For every entry below, give it back exactly and leave out any image.

[Screenshot and code edit data]
# # # #

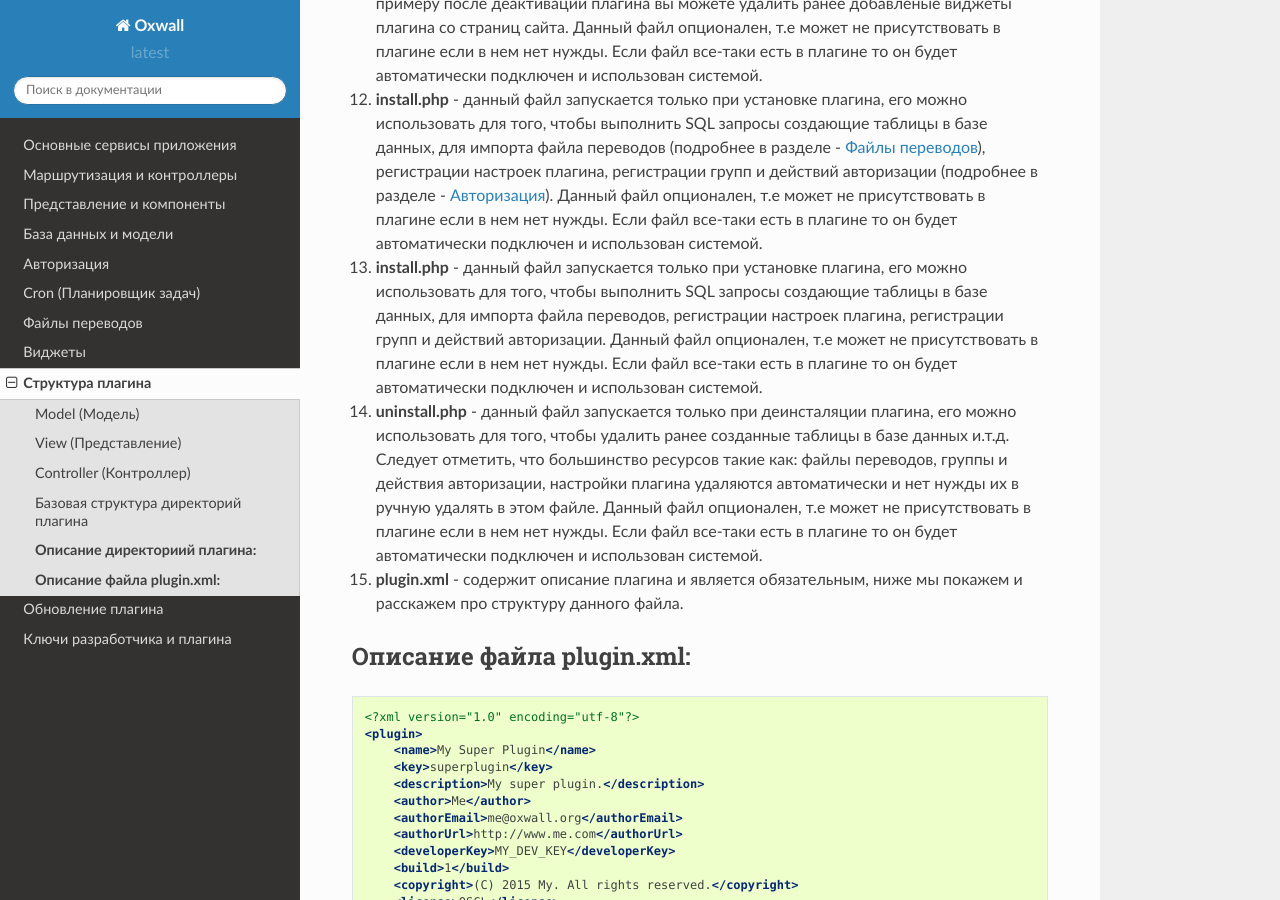
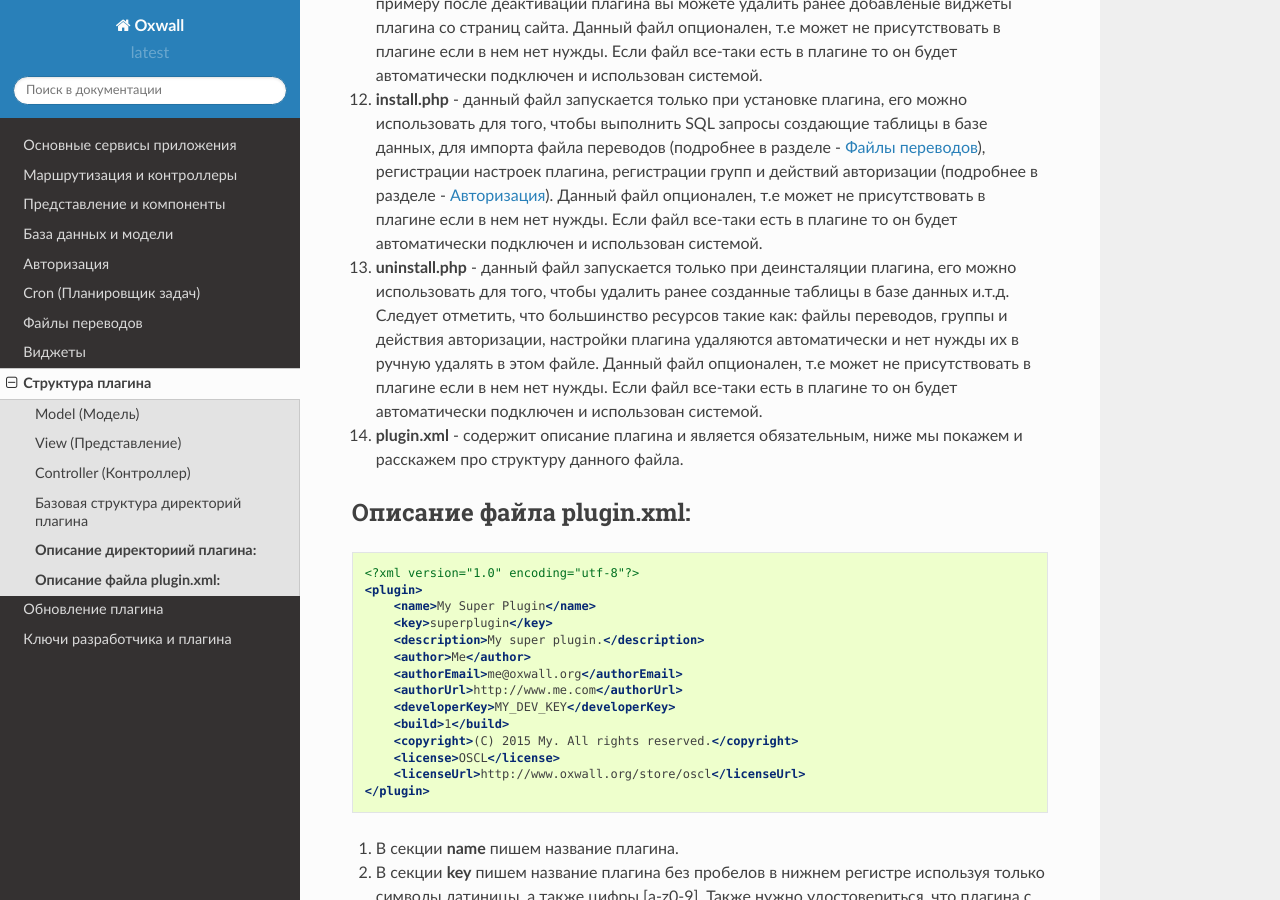
Before and after one commit to oxwall/docs-tech-ru, a Sphinx documentation site: the page built from docs/source/plugin_structure.rst, in a window 1280 px wide and 900 px high, scrolled down 2944 px. Built offline with Sphinx 7.4.7 and the Read the Docs theme 2.0.0, drawn with Linux system fonts in a browser that asks for light colours.

Commit message:
Deleted the copy of the text

```diff
--- a/docs/source/plugin_structure.rst
+++ b/docs/source/plugin_structure.rst
@@ -80,7 +80,6 @@ Controller обрабатывает данные от различных кли
 #. **activate.php** - в данный файл можно вынести логику плагина которая будет запущена когда администратор активирует плагин в админ панели или установит его. К примеру после активации плагина вы можете зарегистрировать виджеты (подробнее в разделе - :ref:`widget-label`) на страницах сайта или добавить новые пункты меню. Данный файл опционален, т.е может не присутствовать в плагине если в нем нет нужды.  Если файл все-таки есть в плагине то он будет автоматически подключен и использован системой.
 #. **deactivate.php** - в данный файл можно вынести логику плагина которая будет запущена когда администратор деактивирует плагин или деинсталлирует его в админ панели. К примеру после деактивации плагина вы можете удалить ранее добавленые  виджеты плагина со страниц сайта. Данный файл опционален, т.е может не присутствовать в плагине если в нем нет нужды.  Если файл все-таки есть в плагине то он будет автоматически подключен и использован системой.
 #. **install.php** - данный файл запускается только при установке плагина, его можно использовать для того, чтобы выполнить SQL запросы создающие таблицы в базе данных, для импорта файла переводов (подробнее в разделе - :ref:`language-label`), регистрации настроек плагина, регистрации групп и действий авторизации (подробнее в разделе - :ref:`authorization-label`). Данный файл опционален, т.е может не присутствовать в плагине если в нем нет нужды.  Если файл все-таки есть в плагине то он будет автоматически подключен и использован системой.
-#. **install.php** - данный файл запускается только при установке плагина, его можно использовать для того, чтобы выполнить SQL запросы создающие таблицы в базе данных, для импорта файла переводов, регистрации настроек плагина, регистрации групп и действий авторизации. Данный файл опционален, т.е может не присутствовать в плагине если в нем нет нужды.  Если файл все-таки есть в плагине то он будет автоматически подключен и использован системой.
 #. **uninstall.php** - данный файл запускается только при деинсталяции плагина, его можно использовать для того, чтобы удалить ранее созданные таблицы в базе данных и.т.д. Следует отметить, что большинство ресурсов такие как: файлы переводов, группы и действия авторизации, настройки плагина удаляются автоматически и нет нужды их в ручную удалять в этом файле. Данный файл опционален, т.е может не присутствовать в плагине если в нем нет нужды.  Если файл все-таки есть в плагине то он будет автоматически подключен и использован системой.
 #. **plugin.xml** - содержит описание плагина и является обязательным, ниже мы покажем и расскажем про структуру данного файла.
 
```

# # # #

• [RESPONSE AREA]:
Before and after one commit to oxwall/docs-tech-ru, a Sphinx documentation site: the page built from docs/source/plugin_structure.rst, in a window 1280 px wide and 900 px high, scrolled down 2944 px. Built offline with Sphinx 7.4.7 and the Read the Docs theme 2.0.0, drawn with Linux system fonts in a browser that asks for light colours.

Commit message:
Deleted the copy of the text

```diff
--- a/docs/source/plugin_structure.rst
+++ b/docs/source/plugin_structure.rst
@@ -80,7 +80,6 @@ Controller обрабатывает данные от различных кли
 #. **activate.php** - в данный файл можно вынести логику плагина которая будет запущена когда администратор активирует плагин в админ панели или установит его. К примеру после активации плагина вы можете зарегистрировать виджеты (подробнее в разделе - :ref:`widget-label`) на страницах сайта или добавить новые пункты меню. Данный файл опционален, т.е может не присутствовать в плагине если в нем нет нужды.  Если файл все-таки есть в плагине то он будет автоматически подключен и использован системой.
 #. **deactivate.php** - в данный файл можно вынести логику плагина которая будет запущена когда администратор деактивирует плагин или деинсталлирует его в админ панели. К примеру после деактивации плагина вы можете удалить ранее добавленые  виджеты плагина со страниц сайта. Данный файл опционален, т.е может не присутствовать в плагине если в нем нет нужды.  Если файл все-таки есть в плагине то он будет автоматически подключен и использован системой.
 #. **install.php** - данный файл запускается только при установке плагина, его можно использовать для того, чтобы выполнить SQL запросы создающие таблицы в базе данных, для импорта файла переводов (подробнее в разделе - :ref:`language-label`), регистрации настроек плагина, регистрации групп и действий авторизации (подробнее в разделе - :ref:`authorization-label`). Данный файл опционален, т.е может не присутствовать в плагине если в нем нет нужды.  Если файл все-таки есть в плагине то он будет автоматически подключен и использован системой.
-#. **install.php** - данный файл запускается только при установке плагина, его можно использовать для того, чтобы выполнить SQL запросы создающие таблицы в базе данных, для импорта файла переводов, регистрации настроек плагина, регистрации групп и действий авторизации. Данный файл опционален, т.е может не присутствовать в плагине если в нем нет нужды.  Если файл все-таки есть в плагине то он будет автоматически подключен и использован системой.
 #. **uninstall.php** - данный файл запускается только при деинсталяции плагина, его можно использовать для того, чтобы удалить ранее созданные таблицы в базе данных и.т.д. Следует отметить, что большинство ресурсов такие как: файлы переводов, группы и действия авторизации, настройки плагина удаляются автоматически и нет нужды их в ручную удалять в этом файле. Данный файл опционален, т.е может не присутствовать в плагине если в нем нет нужды.  Если файл все-таки есть в плагине то он будет автоматически подключен и использован системой.
 #. **plugin.xml** - содержит описание плагина и является обязательным, ниже мы покажем и расскажем про структуру данного файла.
 
```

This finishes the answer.